If I poked myself with a knife and possibly got blood on it; does it have to be kashered.
related: judaism.stackexchange.com/q/1680/603– MenachemDec 15, 2011 at 16:42
(I need to provide sources, I know.)
There's talk about whether a slaugher knife remains fully kosher, but that discussion is always about whether the blood heat of the animal (did you know that the duck as the highest internal temperature of kosher animals in the literature?) "cooks" the blood into the knife. Human blood heat is certainly less than "yas soledes bo" (the temperature at which your hand would get uncomfortable), so the blood doesn't get cooked or otherwise driven in. Just wash the knife really clean, and you're fine.
(Weirdly enough, human blood is only a rabbinic prohibition, not Biblical.
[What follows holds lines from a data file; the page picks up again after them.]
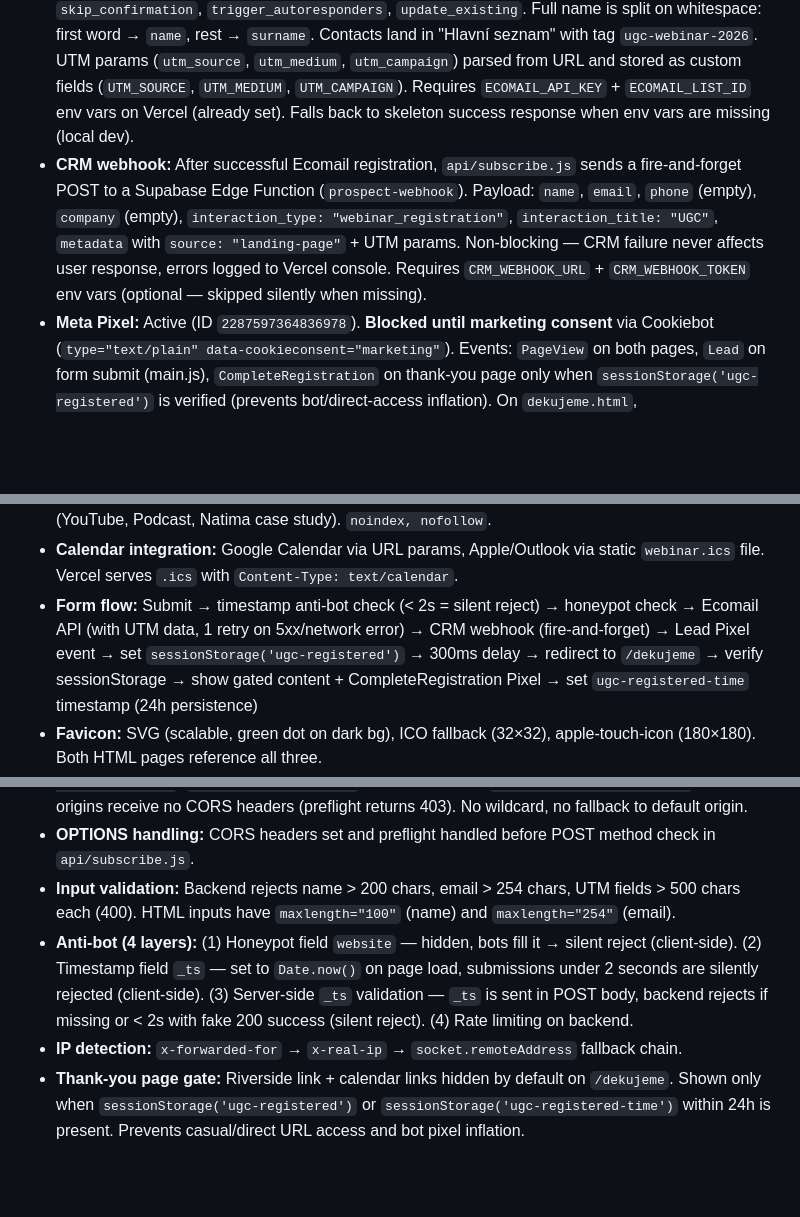
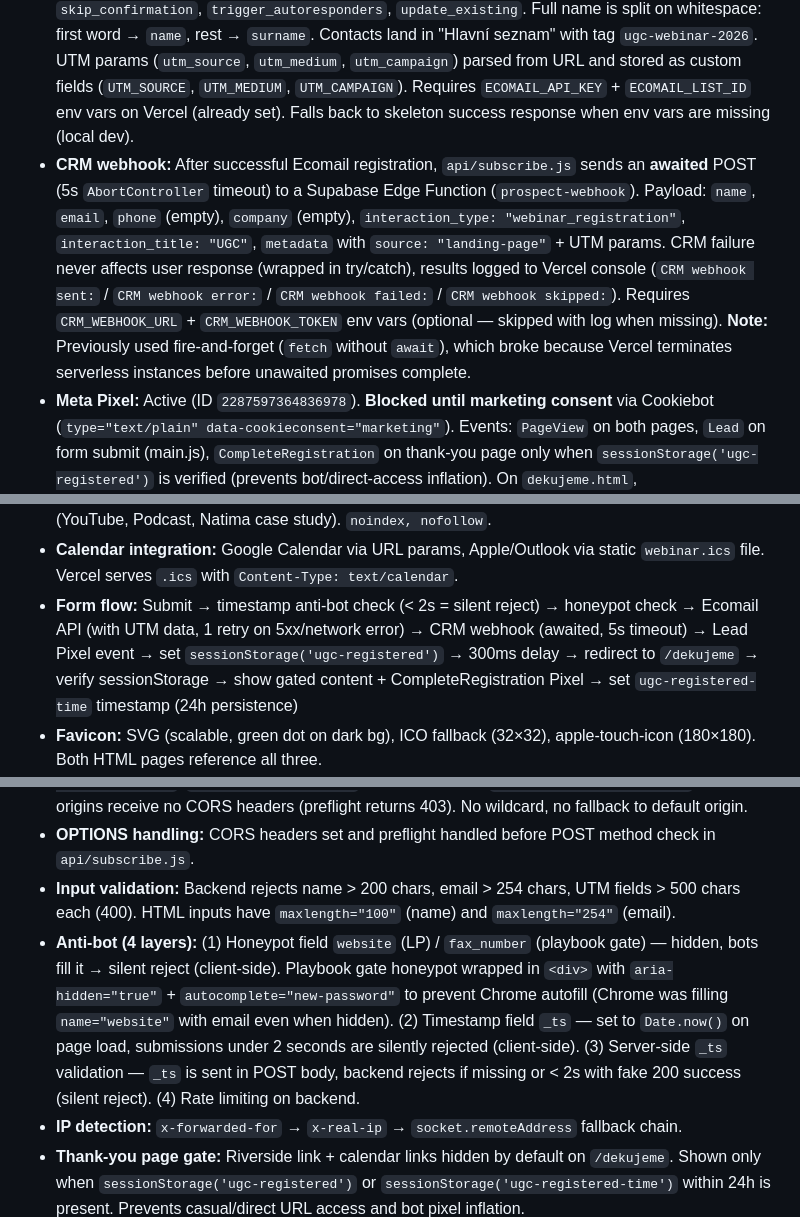
Before and after one commit to otaslucak/ugc-veru, a Markdown page: CLAUDE.md, 3 parts joined by grey strips. GitHub-like rendering; blank space fills up the shorter version.

Commit message:
docs: honeypot autofill workaround v CLAUDE.md
Co-Authored-By: Claude Opus 4.6 <noreply@anthropic.com>

```diff
--- a/CLAUDE.md
+++ b/CLAUDE.md
@@ -87,7 +87,7 @@ Background alternates strictly: dark → elevated → dark → ...
 - **Hero layout:** On mobile: badge → headline (short, no prefix) → Veronika photo → form. On desktop: 2-column grid with headline+subtitle+form left, photo right.
 - **3 registration forms:** hero, mid-page, final CTA — all submit to `/api/subscribe`. Placeholder "Jméno a příjmení" — backend splits into `name` + `surname`.
 - **Ecomail integration:** Fully wired. `api/subscribe.js` calls Ecomail `/lists/{id}/subscribe` with `skip_confirmation`, `trigger_autoresponders`, `update_existing`. Full name is split on whitespace: first word → `name`, rest → `surname`. Contacts land in "Hlavní seznam" with tag `ugc-webinar-2026`. UTM params (`utm_source`, `utm_medium`, `utm_campaign`) parsed from URL and stored as custom fields (`UTM_SOURCE`, `UTM_MEDIUM`, `UTM_CAMPAIGN`). Requires `ECOMAIL_API_KEY` + `ECOMAIL_LIST_ID` env vars on Vercel (already set). Falls back to skeleton success response when env vars are missing (local dev).
-- **CRM webhook:** After successful Ecomail registration, `api/subscribe.js` sends a fire-and-forget POST to a Supabase Edge Function (`prospect-webhook`). Payload: `name`, `email`, `phone` (empty), `company` (empty), `interaction_type: "webinar_registration"`, `interaction_title: "UGC"`, `metadata` with `source: "landing-page"` + UTM params. Non-blocking — CRM failure never affects user response, errors logged to Vercel console. Requires `CRM_WEBHOOK_URL` + `CRM_WEBHOOK_TOKEN` env vars (optional — skipped silently when missing).
+- **CRM webhook:** After successful Ecomail registration, `api/subscribe.js` sends an **awaited** POST (5s `AbortController` timeout) to a Supabase Edge Function (`prospect-webhook`). Payload: `name`, `email`, `phone` (empty), `company` (empty), `interaction_type: "webinar_registration"`, `interaction_title: "UGC"`, `metadata` with `source: "landing-page"` + UTM params. CRM failure never affects user response (wrapped in try/catch), results logged to Vercel console (`CRM webhook sent:` / `CRM webhook error:` / `CRM webhook failed:` / `CRM webhook skipped:`). Requires `CRM_WEBHOOK_URL` + `CRM_WEBHOOK_TOKEN` env vars (optional — skipped with log when missing). **Note:** Previously used fire-and-forget (`fetch` without `await`), which broke because Vercel terminates serverless instances before unawaited promises complete.
 - **Meta Pixel:** Active (ID `2287597364836978`). **Blocked until marketing consent** via Cookiebot (`type="text/plain" data-cookieconsent="marketing"`). Events: `PageView` on both pages, `Lead` on form submit (main.js), `CompleteRegistration` on thank-you page only when `sessionStorage('ugc-registered')` is verified (prevents bot/direct-access inflation). On `dekujeme.html`, `CompleteRegistration` also listens for `CookiebotOnAccept` event (fallback for delayed consent).
 - **Cookiebot:** Consent banner on both pages. CBID `28189135-a400-4497-86e8-4fcba007c3e5` (shared domain group with `www.socials.cz`). `data-blockingmode="auto"`. Configured in [Cookiebot Manager](https://manage.cookiebot.com). Banner language auto-detected from `<html lang="cs">`.
 - **GDPR:** All "Ochrana osobních údajů" links point to `https://www.socials.cz/gdpr`
@@ -103,7 +103,7 @@ Background alternates strictly: dark → elevated → dark → ...
 - **Riverside link:** `https://riverside.com/studio/socials-advertisings-studio?t=3a938320e33f7df4b5d4` — **gated** behind sessionStorage on thank-you page (hidden until verified registration), also in Google Calendar details and `.ics` file.
 - **Thank-you page (`/dekujeme`):** Post-registration redirect (300ms delay for Pixel). Animated checkmark (CSS-only), date badge. Riverside button + calendar links are hidden by default (`#thankyou-gated`), shown only when `sessionStorage('ugc-registered')` or `sessionStorage('ugc-registered-time')` (24h window) is present. `CompleteRegistration` Pixel fires only once (first visit), subsequent refreshes within 24h show gated content without re-firing. Direct access without registration shows fallback message (`#thankyou-noauth`) with link back to LP. 3 resource cards (YouTube, Podcast, Natima case study). `noindex, nofollow`.
 - **Calendar integration:** Google Calendar via URL params, Apple/Outlook via static `webinar.ics` file. Vercel serves `.ics` with `Content-Type: text/calendar`.
-- **Form flow:** Submit → timestamp anti-bot check (< 2s = silent reject) → honeypot check → Ecomail API (with UTM data, 1 retry on 5xx/network error) → CRM webhook (fire-and-forget) → Lead Pixel event → set `sessionStorage('ugc-registered')` → 300ms delay → redirect to `/dekujeme` → verify sessionStorage → show gated content + CompleteRegistration Pixel → set `ugc-registered-time` timestamp (24h persistence)
+- **Form flow:** Submit → timestamp anti-bot check (< 2s = silent reject) → honeypot check → Ecomail API (with UTM data, 1 retry on 5xx/network error) → CRM webhook (awaited, 5s timeout) → Lead Pixel event → set `sessionStorage('ugc-registered')` → 300ms delay → redirect to `/dekujeme` → verify sessionStorage → show gated content + CompleteRegistration Pixel → set `ugc-registered-time` timestamp (24h persistence)
 - **Favicon:** SVG (scalable, green dot on dark bg), ICO fallback (32×32), apple-touch-icon (180×180). Both HTML pages reference all three.
 - **SEO basics:** `<link rel="canonical">` set to `https://ugc.socials.cz/`, `og:url` set, `og:image` set to `images/og-image.jpg` (1200×630), `twitter:card` summary_large_image. Event schema (JSON-LD) with webinar metadata (date, speakers, free offer). `robots.txt` allows `/`, disallows `/api/`.
 - **Fonts:** Self-hosted Work Sans (variable font, wght 400–800) in `fonts/` directory. Two woff2 files: latin + latin-ext (for Czech characters). Preloaded in both HTML pages. No external Google Fonts requests.
@@ -117,7 +118,7 @@ Background alternates strictly: dark → elevated → dark → ...
 - **CORS:** `Access-Control-Allow-Origin` restricted to `https://ugc.socials.cz` and `https://ugc-veru.vercel.app`. `http://localhost:3000` added only when `NODE_ENV !== 'production'`. Unknown origins receive no CORS headers (preflight returns 403). No wildcard, no fallback to default origin.
 - **OPTIONS handling:** CORS headers set and preflight handled before POST method check in `api/subscribe.js`.
 - **Input validation:** Backend rejects name > 200 chars, email > 254 chars, UTM fields > 500 chars each (400). HTML inputs have `maxlength="100"` (name) and `maxlength="254"` (email).
-- **Anti-bot (4 layers):** (1) Honeypot field `website` — hidden, bots fill it → silent reject (client-side). (2) Timestamp field `_ts` — set to `Date.now()` on page load, submissions under 2 seconds are silently rejected (client-side). (3) Server-side `_ts` validation — `_ts` is sent in POST body, backend rejects if missing or < 2s with fake 200 success (silent reject). (4) Rate limiting on backend.
+- **Anti-bot (4 layers):** (1) Honeypot field `website` (LP) / `fax_number` (playbook gate) — hidden, bots fill it → silent reject (client-side). Playbook gate honeypot wrapped in `<div>` with `aria-hidden="true"` + `autocomplete="new-password"` to prevent Chrome autofill (Chrome was filling `name="website"` with email even when hidden). (2) Timestamp field `_ts` — set to `Date.now()` on page load, submissions under 2 seconds are silently rejected (client-side). (3) Server-side `_ts` validation — `_ts` is sent in POST body, backend rejects if missing or < 2s with fake 200 success (silent reject). (4) Rate limiting on backend.
 - **IP detection:** `x-forwarded-for` → `x-real-ip` → `socket.remoteAddress` fallback chain.
 - **Thank-you page gate:** Riverside link + calendar links hidden by default on `/dekujeme`. Shown only when `sessionStorage('ugc-registered')` or `sessionStorage('ugc-registered-time')` within 24h is present. Prevents casual/direct URL access and bot pixel inflation.
 - **Ecomail retry:** Single retry with 1s delay on 5xx/network errors. No retry on 4xx client errors.
```
Also changed, not shown: other parts of CLAUDE.md (+5 -0 lines).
But the reason the knife is okay here is because it didn't absorb.)
I thought it was a goose.– Isaac Moses ♦Apr 26, 2010 at 1:42
I'm thinking of R' Shlomo Zalman Auerbach's determination of "yad soledes bo" temperature, where he works with duck blood temperature as still not yad soledes bo, and reckons that a duck could get to about 113 F. I could be mistaken; where's the discussion about goose?– ShalomApr 26, 2010 at 2:43
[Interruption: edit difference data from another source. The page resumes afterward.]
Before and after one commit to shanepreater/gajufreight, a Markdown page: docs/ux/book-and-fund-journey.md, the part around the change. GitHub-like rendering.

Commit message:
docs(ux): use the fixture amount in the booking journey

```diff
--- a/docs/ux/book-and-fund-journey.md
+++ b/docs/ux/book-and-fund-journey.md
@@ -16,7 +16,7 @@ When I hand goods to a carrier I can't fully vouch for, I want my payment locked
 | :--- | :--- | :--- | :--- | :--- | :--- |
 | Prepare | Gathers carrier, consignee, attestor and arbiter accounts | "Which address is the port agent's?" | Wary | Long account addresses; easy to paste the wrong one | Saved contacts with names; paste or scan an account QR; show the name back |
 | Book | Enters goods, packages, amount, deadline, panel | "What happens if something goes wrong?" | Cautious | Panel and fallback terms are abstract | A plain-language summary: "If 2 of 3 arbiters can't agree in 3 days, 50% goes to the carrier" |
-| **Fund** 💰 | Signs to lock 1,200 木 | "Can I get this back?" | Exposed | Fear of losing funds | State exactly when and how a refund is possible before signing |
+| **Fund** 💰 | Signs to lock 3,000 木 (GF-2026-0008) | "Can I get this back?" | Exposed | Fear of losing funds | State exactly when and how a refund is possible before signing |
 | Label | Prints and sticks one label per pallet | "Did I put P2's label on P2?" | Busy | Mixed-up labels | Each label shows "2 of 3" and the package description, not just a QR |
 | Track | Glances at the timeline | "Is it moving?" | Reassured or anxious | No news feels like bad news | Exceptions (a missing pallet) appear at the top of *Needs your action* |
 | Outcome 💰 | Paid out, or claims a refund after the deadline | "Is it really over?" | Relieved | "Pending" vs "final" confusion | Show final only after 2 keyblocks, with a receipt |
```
I guess I remembered wrong.– Isaac Moses ♦Apr 26, 2010 at 12:59
The consumption of human presents a number of halachic problems/prohibitions but they are not related to kashrus strictly speaking.
Human blood is prohibited because of Maris Ayin, it is not even strictly speaking a "Rabbinic prohibition". As such there is, I believe, no concept of tam k'ikkar (the taste is like the forbidden substance). As such while it is prohibited to eat bread which has blood from one's gums on it, such blood would not impart a forbidden taste to utensils. (Shulchan Aruch, Yoreh Deah 66:10)
Good point. But even if the question was about a non-kosher animal, e.g. "I accidentally cut my pet humpback whale [has a lower temperature than humans]", the knife doesn't absorb the blood and would still be okay if cleaned well.– ShalomApr 26, 2010 at 14:16
But what about human flesh?– Dov FJul 25, 2012 at 16:36